Activity. Below are the records; pull every line that includes "your".

Input data.
★ ★ ★ ★

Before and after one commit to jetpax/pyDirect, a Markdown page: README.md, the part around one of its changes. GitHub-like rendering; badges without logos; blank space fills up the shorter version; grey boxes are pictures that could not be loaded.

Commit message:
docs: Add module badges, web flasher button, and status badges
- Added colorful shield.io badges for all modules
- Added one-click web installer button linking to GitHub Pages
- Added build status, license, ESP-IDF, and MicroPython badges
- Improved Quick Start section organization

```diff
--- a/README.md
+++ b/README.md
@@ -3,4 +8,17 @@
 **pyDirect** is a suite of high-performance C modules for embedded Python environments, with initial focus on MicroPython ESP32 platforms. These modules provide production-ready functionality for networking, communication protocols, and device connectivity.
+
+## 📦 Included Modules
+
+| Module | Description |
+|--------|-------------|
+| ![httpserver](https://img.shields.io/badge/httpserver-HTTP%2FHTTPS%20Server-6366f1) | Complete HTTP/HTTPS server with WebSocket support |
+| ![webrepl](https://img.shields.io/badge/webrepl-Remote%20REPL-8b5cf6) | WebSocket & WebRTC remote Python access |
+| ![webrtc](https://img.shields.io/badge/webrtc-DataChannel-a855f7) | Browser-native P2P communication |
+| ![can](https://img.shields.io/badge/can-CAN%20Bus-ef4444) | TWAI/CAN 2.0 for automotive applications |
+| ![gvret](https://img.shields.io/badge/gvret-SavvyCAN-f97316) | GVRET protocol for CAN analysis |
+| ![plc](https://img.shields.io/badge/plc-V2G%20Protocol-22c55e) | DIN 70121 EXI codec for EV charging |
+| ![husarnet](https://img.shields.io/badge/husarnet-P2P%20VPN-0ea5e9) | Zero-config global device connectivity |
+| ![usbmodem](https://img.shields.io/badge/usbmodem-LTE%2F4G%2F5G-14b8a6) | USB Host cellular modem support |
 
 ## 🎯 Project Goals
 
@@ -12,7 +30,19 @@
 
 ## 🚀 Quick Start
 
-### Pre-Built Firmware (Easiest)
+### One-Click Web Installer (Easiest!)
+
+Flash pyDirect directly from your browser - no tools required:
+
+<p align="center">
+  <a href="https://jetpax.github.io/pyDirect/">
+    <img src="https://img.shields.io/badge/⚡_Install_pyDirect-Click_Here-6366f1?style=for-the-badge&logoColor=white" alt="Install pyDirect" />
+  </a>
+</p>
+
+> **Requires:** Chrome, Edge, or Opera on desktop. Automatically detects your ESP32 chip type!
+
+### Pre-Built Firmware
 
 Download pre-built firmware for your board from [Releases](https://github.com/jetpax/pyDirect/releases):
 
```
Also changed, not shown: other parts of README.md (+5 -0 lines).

★ ★ ★ ★

Task response.
+Flash pyDirect directly from your browser - no tools required:
+> **Requires:** Chrome, Edge, or Opera on desktop. Automatically detects your ESP32 chip type!
 Download pre-built firmware for your board from [Releases](https://github.com/jetpax/pyDirect/releases):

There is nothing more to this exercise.